■ Entries shown
--*--

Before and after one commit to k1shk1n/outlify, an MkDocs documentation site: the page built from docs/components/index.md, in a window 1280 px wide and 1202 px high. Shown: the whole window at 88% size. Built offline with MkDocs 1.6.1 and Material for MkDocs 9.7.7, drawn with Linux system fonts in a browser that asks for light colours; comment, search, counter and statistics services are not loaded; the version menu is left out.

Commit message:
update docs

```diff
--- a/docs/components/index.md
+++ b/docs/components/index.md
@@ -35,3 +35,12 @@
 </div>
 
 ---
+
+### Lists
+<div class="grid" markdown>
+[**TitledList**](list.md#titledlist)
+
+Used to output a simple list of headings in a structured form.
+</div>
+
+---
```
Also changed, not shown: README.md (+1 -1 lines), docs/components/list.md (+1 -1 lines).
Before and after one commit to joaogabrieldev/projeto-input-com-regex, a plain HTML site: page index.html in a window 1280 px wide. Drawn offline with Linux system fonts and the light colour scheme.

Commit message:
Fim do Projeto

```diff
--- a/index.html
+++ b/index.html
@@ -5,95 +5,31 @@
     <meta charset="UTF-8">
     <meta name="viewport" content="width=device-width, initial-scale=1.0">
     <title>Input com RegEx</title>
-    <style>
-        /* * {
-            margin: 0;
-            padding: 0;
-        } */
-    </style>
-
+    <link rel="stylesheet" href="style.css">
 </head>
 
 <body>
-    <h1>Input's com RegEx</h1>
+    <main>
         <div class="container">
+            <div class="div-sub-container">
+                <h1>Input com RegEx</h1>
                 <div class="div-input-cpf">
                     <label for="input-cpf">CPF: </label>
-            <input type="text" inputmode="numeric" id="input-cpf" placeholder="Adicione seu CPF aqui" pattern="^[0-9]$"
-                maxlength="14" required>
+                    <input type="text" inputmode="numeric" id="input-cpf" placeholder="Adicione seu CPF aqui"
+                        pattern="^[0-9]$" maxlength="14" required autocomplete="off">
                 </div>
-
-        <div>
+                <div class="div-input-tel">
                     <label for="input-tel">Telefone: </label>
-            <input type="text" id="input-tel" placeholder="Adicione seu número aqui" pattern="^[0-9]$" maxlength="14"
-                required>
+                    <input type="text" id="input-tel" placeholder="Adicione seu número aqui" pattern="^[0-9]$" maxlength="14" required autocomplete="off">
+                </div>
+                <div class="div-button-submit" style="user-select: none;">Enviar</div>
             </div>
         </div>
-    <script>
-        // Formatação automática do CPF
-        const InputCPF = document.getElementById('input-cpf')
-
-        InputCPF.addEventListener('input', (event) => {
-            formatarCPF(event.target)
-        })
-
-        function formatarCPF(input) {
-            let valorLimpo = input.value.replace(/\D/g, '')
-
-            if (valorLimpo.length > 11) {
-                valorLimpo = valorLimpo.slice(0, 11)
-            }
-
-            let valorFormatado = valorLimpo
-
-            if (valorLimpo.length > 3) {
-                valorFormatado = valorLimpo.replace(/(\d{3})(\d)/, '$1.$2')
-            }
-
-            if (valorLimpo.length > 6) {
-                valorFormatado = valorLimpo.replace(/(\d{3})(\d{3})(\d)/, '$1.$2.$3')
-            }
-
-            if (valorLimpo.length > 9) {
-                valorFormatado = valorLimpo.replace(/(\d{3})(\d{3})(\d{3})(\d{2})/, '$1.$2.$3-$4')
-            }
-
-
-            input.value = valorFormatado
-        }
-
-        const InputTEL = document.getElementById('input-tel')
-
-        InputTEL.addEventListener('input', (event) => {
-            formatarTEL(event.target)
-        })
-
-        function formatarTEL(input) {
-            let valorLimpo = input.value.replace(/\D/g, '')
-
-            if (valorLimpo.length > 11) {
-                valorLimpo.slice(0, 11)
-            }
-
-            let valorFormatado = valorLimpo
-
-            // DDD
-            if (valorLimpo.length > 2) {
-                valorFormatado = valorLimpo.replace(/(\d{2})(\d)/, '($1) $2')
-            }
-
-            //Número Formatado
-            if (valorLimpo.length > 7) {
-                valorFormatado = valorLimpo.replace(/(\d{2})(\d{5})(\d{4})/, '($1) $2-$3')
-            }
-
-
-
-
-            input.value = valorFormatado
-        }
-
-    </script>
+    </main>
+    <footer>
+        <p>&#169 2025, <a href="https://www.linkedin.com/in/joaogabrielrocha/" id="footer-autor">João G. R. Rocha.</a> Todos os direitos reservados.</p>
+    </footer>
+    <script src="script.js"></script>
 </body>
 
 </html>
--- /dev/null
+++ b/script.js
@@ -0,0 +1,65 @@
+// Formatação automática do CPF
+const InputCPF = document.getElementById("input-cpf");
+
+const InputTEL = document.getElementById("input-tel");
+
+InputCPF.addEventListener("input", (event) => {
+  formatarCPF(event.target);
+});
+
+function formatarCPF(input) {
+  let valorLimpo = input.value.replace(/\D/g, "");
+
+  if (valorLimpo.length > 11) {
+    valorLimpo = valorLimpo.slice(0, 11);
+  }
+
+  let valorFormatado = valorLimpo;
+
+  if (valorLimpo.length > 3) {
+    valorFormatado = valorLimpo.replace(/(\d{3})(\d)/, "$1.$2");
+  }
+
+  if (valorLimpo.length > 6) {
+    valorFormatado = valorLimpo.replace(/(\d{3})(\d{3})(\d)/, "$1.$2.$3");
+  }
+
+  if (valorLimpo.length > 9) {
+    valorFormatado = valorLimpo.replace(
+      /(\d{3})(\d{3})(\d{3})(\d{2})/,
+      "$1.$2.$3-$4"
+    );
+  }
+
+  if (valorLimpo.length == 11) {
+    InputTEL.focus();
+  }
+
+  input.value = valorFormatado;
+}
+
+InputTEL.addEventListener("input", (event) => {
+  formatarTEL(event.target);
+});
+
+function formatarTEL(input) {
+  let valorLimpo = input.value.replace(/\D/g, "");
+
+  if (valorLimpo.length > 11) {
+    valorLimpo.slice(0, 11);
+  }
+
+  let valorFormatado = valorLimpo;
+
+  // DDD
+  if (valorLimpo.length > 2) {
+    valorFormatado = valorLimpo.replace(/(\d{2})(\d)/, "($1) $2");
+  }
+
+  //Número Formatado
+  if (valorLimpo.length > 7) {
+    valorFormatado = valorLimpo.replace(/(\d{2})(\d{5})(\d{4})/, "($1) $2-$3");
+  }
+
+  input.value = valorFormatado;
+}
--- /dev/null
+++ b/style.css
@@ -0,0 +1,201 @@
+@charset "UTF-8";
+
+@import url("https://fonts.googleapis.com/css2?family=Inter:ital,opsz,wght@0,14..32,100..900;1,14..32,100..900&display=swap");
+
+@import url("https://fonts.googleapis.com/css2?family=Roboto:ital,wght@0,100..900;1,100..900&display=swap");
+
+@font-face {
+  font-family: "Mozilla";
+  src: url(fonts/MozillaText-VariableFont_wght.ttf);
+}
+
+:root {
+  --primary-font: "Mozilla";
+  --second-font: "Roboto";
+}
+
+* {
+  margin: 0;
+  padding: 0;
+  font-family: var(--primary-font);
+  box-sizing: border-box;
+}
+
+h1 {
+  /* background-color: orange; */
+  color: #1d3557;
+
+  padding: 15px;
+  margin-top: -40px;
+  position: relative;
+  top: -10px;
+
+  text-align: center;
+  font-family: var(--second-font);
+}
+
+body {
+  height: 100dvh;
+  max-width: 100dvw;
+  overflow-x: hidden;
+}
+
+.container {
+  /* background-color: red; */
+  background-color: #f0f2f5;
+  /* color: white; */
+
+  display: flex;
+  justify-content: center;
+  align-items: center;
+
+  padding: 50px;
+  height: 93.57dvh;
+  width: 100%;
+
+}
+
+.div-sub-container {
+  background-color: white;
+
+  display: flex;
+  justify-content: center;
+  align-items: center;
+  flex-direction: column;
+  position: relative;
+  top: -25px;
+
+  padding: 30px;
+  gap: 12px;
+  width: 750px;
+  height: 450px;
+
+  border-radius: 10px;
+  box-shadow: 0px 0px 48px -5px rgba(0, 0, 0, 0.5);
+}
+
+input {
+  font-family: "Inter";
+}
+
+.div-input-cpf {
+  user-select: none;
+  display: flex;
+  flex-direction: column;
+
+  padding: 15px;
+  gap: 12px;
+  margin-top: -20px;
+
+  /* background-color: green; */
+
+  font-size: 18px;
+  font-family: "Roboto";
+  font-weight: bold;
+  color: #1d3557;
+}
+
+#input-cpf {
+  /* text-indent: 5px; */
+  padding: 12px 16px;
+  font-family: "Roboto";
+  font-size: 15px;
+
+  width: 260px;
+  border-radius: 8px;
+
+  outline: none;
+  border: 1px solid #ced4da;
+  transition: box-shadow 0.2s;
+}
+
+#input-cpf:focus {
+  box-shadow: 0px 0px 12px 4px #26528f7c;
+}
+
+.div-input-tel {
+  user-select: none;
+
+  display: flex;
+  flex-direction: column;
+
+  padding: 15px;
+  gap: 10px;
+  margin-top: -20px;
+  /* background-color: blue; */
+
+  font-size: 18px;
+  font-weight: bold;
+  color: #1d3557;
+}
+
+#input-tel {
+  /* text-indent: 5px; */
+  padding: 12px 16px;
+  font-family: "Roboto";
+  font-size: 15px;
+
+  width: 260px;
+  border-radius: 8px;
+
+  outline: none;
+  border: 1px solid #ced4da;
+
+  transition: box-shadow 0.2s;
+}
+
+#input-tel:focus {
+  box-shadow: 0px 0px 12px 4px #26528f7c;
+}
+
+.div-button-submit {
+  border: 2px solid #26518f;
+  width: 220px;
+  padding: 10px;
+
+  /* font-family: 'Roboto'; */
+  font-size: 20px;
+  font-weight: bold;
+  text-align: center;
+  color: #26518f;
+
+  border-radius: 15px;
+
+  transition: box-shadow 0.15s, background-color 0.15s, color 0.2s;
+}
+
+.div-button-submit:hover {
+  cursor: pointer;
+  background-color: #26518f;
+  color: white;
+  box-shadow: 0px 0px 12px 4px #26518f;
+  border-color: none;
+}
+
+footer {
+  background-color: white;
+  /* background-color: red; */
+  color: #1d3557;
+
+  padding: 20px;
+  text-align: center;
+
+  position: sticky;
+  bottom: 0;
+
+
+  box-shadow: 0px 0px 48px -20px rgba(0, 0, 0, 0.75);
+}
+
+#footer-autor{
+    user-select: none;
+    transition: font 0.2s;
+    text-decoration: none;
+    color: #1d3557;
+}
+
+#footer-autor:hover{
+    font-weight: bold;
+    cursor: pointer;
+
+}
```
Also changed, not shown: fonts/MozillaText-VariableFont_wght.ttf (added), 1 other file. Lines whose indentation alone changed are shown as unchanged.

--*--

■ Work request
Scan the records for the word "padding". Copy each line where it turns up.

■ Task output
-            padding: 0;
+  padding: 0;
+  padding: 15px;
+  padding: 50px;
+  padding: 30px;
+  padding: 15px;
+  padding: 12px 16px;
+  padding: 15px;
+  padding: 12px 16px;
+  padding: 10px;
+  padding: 20px;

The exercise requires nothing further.